Corrections officer union takes vax case to federal court
BOSTON (SHNS) – The union representing corrections officers in Massachusetts filed a lawsuit Wednesday in U.S. District Court challenging the constitutionality of Gov. Charlie Baker’s mandate that almost all state employees get vaccinated against COVID-19, trying the federal judicial system after the State Police union lost in state court last week.
The Massachusetts Correction Officers Federated Union argued in its lawsuit that Baker’s mandate, which does not include a testing alternative, violates the contract clause of the Constitution and unlawfully infringes on union members’ right to decline unwanted medical treatment without losing their job. The union also filed seeking a preliminary injunction to prevent the Baker administration from enforcing the vaccine policy until the merits of its case against the governor are decided.
“The reality is succeeding in this lawsuit is a huge uphill battle, and unfortunately the odds are against us. However, we are not changing our approach. We feel strongly that ‘this is the hill’…,” Corey Scafidi, the union’s executive secretary, wrote in a memo to members last Friday.
Scafidi said staffing will be at “absolutely critical levels” if officers quit or are fired as a result of the vaccine policy. A state Superior Court judge last week denied the request made by the State Police Association of Massachusetts for an injunction to block the implementation of the vaccine mandate while the union continues to negotiate with the administration.
The State Police union says 80 percent of its members are vaccinated, but it is seeking a regular testing alternative for those who do not want to get the shot and claims that dozens of troopers have filed their intent to resign over the policy.

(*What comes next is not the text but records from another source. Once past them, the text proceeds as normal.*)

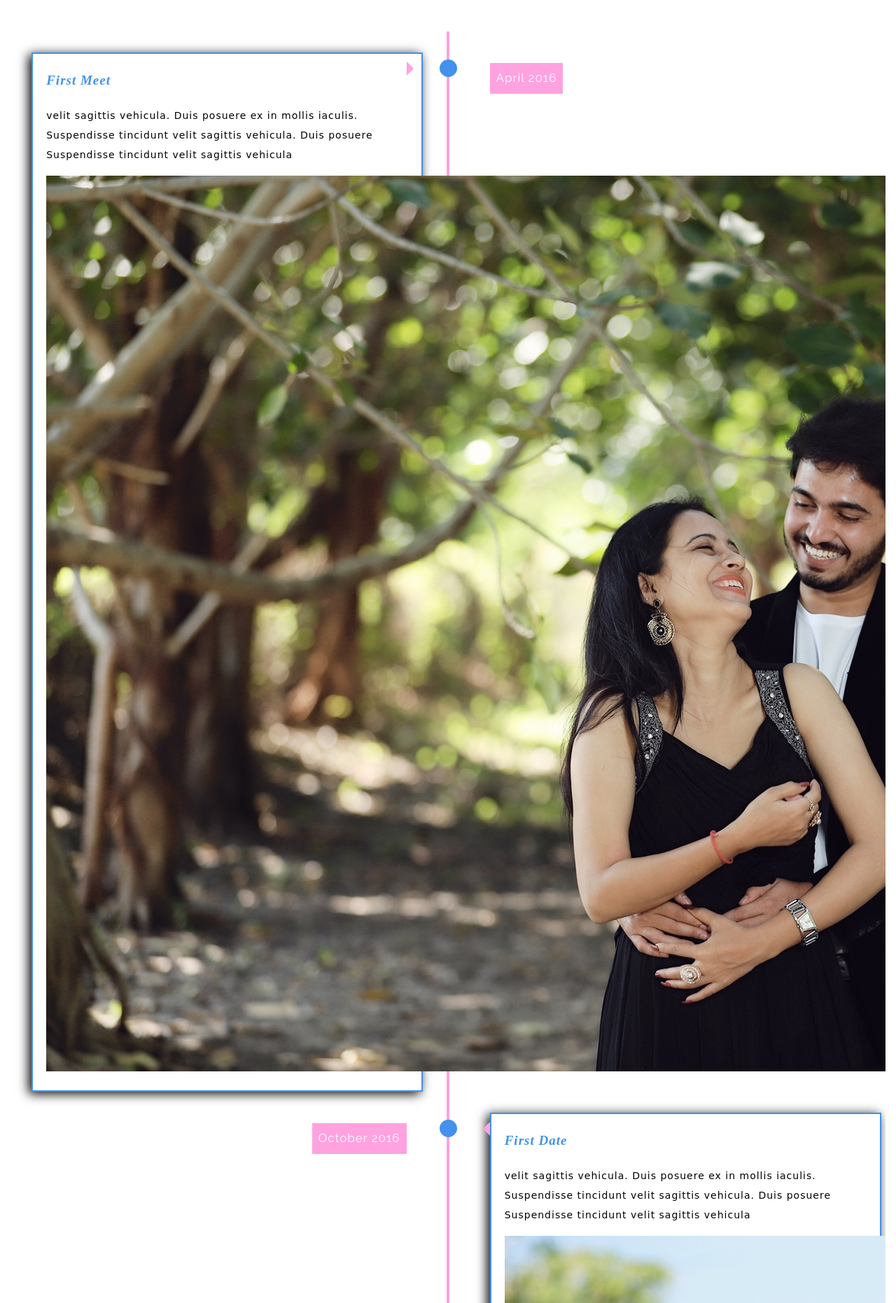
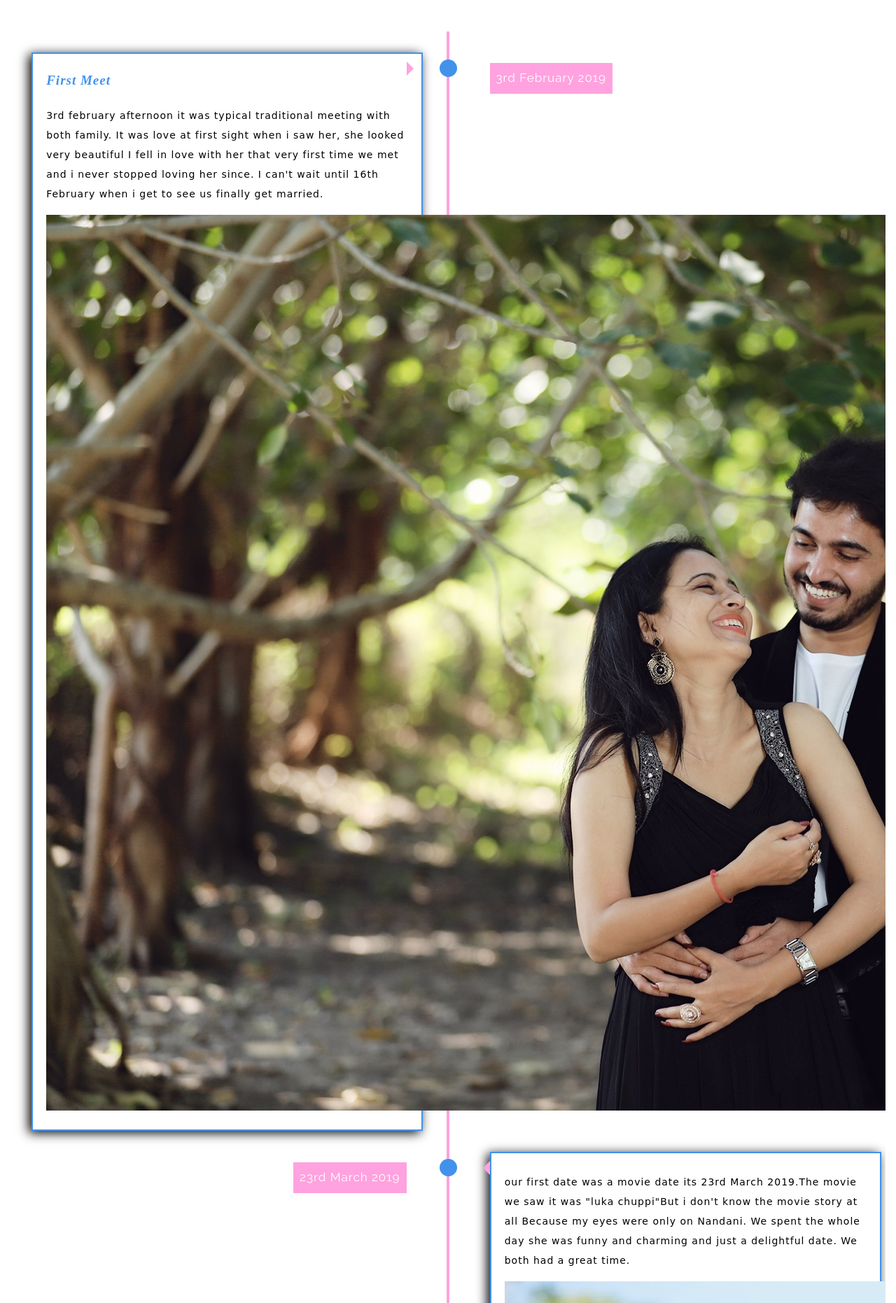
Before and after one commit to bhushan71/Wedding, a plain HTML site: page story.html in a window 1280 px wide. Shown: the part 438-2300 px from the top of the page at 70% size. Drawn offline with Linux system fonts and the light colour scheme.

Commit message:
Add files via upload

```diff
--- a/story.html
+++ b/story.html
@@ -7,7 +7,7 @@
 <!DOCTYPE html>
 <html lang="zxx">
    <head>
-        <title>Bhushan-Rajnandani A Wedding Category Bootstrap Responsive WebSite Template| Home</title>
+       <title>Bhushan & Rajnandani Wedding Invitation</title>
       <!--meta tags -->
       <meta charset="UTF-8">
       <meta name="viewport" content="width=device-width, initial-scale=1">
@@ -101,58 +101,44 @@
          <div class="container-fluid py-lg-5 py-md-5 py-sm-4 py-4">
             <h3 class="title text-center mb-lg-5 mb-md-4 mb-sm-4 mb-3">Our Story</h3>
 <div id="vt6">
-    <div class="meet-hostory-us" data-vtdate="April 2016">
+    <div class="meet-hostory-us" data-vtdate="3rd February 2019">
 	<div class="time-agile-title mb-lg-4 mb-3">
         <h3 >First Meet</h3>
 		</div>
-                           <p>velit sagittis vehicula. Duis posuere
-                              ex in mollis iaculis. Suspendisse tincidunt
-                              velit sagittis vehicula. Duis posuere
-                              Suspendisse tincidunt
-                              velit sagittis vehicula
+                           <p>3rd february afternoon it was typical traditional meeting with both family. It was love at first sight when i saw her, she looked very beautiful  I fell in love with her that very first time we met and i never stopped loving her since.
+						   I can't wait until 16th February when i get to see us finally get married.
                            </p>
 						   <div class="mt-3 story-img">
 						   <img src="images/s1.jpg" alt="" class="image-fluid">
 						   </div>
     </div>
-    <div  class="meet-hostory-us" data-vtdate="October 2016">
-		<div class="time-agile-title mb-lg-4 mb-3">
-        <h3 >First Date</h3>
-		</div>
-                            <p>velit sagittis vehicula. Duis posuere
-                              ex in mollis iaculis. Suspendisse tincidunt
-                              velit sagittis vehicula. Duis posuere
-                              Suspendisse tincidunt
-                              velit sagittis vehicula
+    <div  class="meet-hostory-us" data-vtdate="23rd March 2019">
+                            <p>our first date was a movie date its 23rd March 2019.The movie we saw it was "luka chuppi"But i don't know the movie story at all Because my eyes were only on Nandani.
+							We spent the whole day she was funny and charming and just a delightful date. We both had a great time.
                            </p>
 						   <div class="mt-3 story-img">
 						   <img src="images/s2.jpg" alt="" class="image-fluid">
 						   </div>
     </div>
-    <div  class="meet-hostory-us" data-vtdate="January 2017">
+    <div  class="meet-hostory-us" data-vtdate="8 April 2019">
 		<div class="time-agile-title mb-lg-4 mb-3">
-        <h3 >Proposal</h3>
+        <h3 >Princess Birthday</h3>
 		</div>
-                            <p>velit sagittis vehicula. Duis posuere
-                              ex in mollis iaculis. Suspendisse tincidunt
-                              velit sagittis vehicula. Duis posuere
-                              Suspendisse tincidunt
-                              velit sagittis vehicula
+                            <p>our 2nd meet 8 april 2019 its my princess birthday it was very special day for me.
+							Life is definitely much better when she were born on Earth an also big thank to her mummy papa and god becouse  I am the luckiest man alive to have her.
+							she is amazing perfect kind caring stunning sweet sincere honest an angel from God.
                            </p>
 						   <div class="mt-3 story-img">
 						   <img src="images/s3.jpg" alt="" class="image-fluid">
 
     </div>
 	</div>
-    <div  class="meet-hostory-us" data-vtdate="September 2019">
+    <div  class="meet-hostory-us" data-vtdate="8 April 2019">
 		<div class="time-agile-title mb-lg-4 mb-3">
-        <h3 >Enagagment</h3>
+        <h3 >Proposal</h3>
 		</div>
-                            <p>velit sagittis vehicula. Duis posuere
-                              ex in mollis iaculis. Suspendisse tincidunt
-                              velit sagittis vehicula. Duis posuere
-                              Suspendisse tincidunt
-                              velit sagittis vehicula
+                            <p>I have waited 27 years of my life for the girl whom I am going to purpose we were very comfortable talking anything & everything earlier, that particular day, I don’t know why but I feel something very strange pressure inside me makes it difficult to open up the topic but I was mustering up the courage to pursue it and I couldn't ask her but finally  i tell her very confidently i love you and i will love you always and she just keep staring me but
+							I am still waiting her answer  and i wish she answered me on wedding day.
                            </p>
 						   <div class="mt-3 story-img">
 						   <img src="images/s4.jpg" alt="" class="image-fluid">
```
Also changed, not shown: gallery.html (+1 -1 lines), index.html (+2 -3 lines).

MCOFU also has a complaint pending before the Department of Labor Relations.
Scafidi said the department by Oct. 6 must begin hearing that case, which claims that Baker failed to properly negotiate with the union. In the meantime, MCOFU shared with its members what it said was guidance from the state’s Office of Employee Relations outlining how employees can comply with the vaccine policy ahead of the Oct. 17 deadline.
The guidance states that employees who refuse to be vaccinated should be offered the chance to voluntarily resign, but those who don’t should be suspended first for five days and then 10 days before they are fired. “To be clear, the MCOFU Executive Board did not negotiate these terms, nor is MCOFU in agreement with them. We are adamantly opposed to them,” Scafidi wrote.
The governor’s office said it does not comment on pending litigation and would not provide any information about whether agreements with other public employee unions had been reached.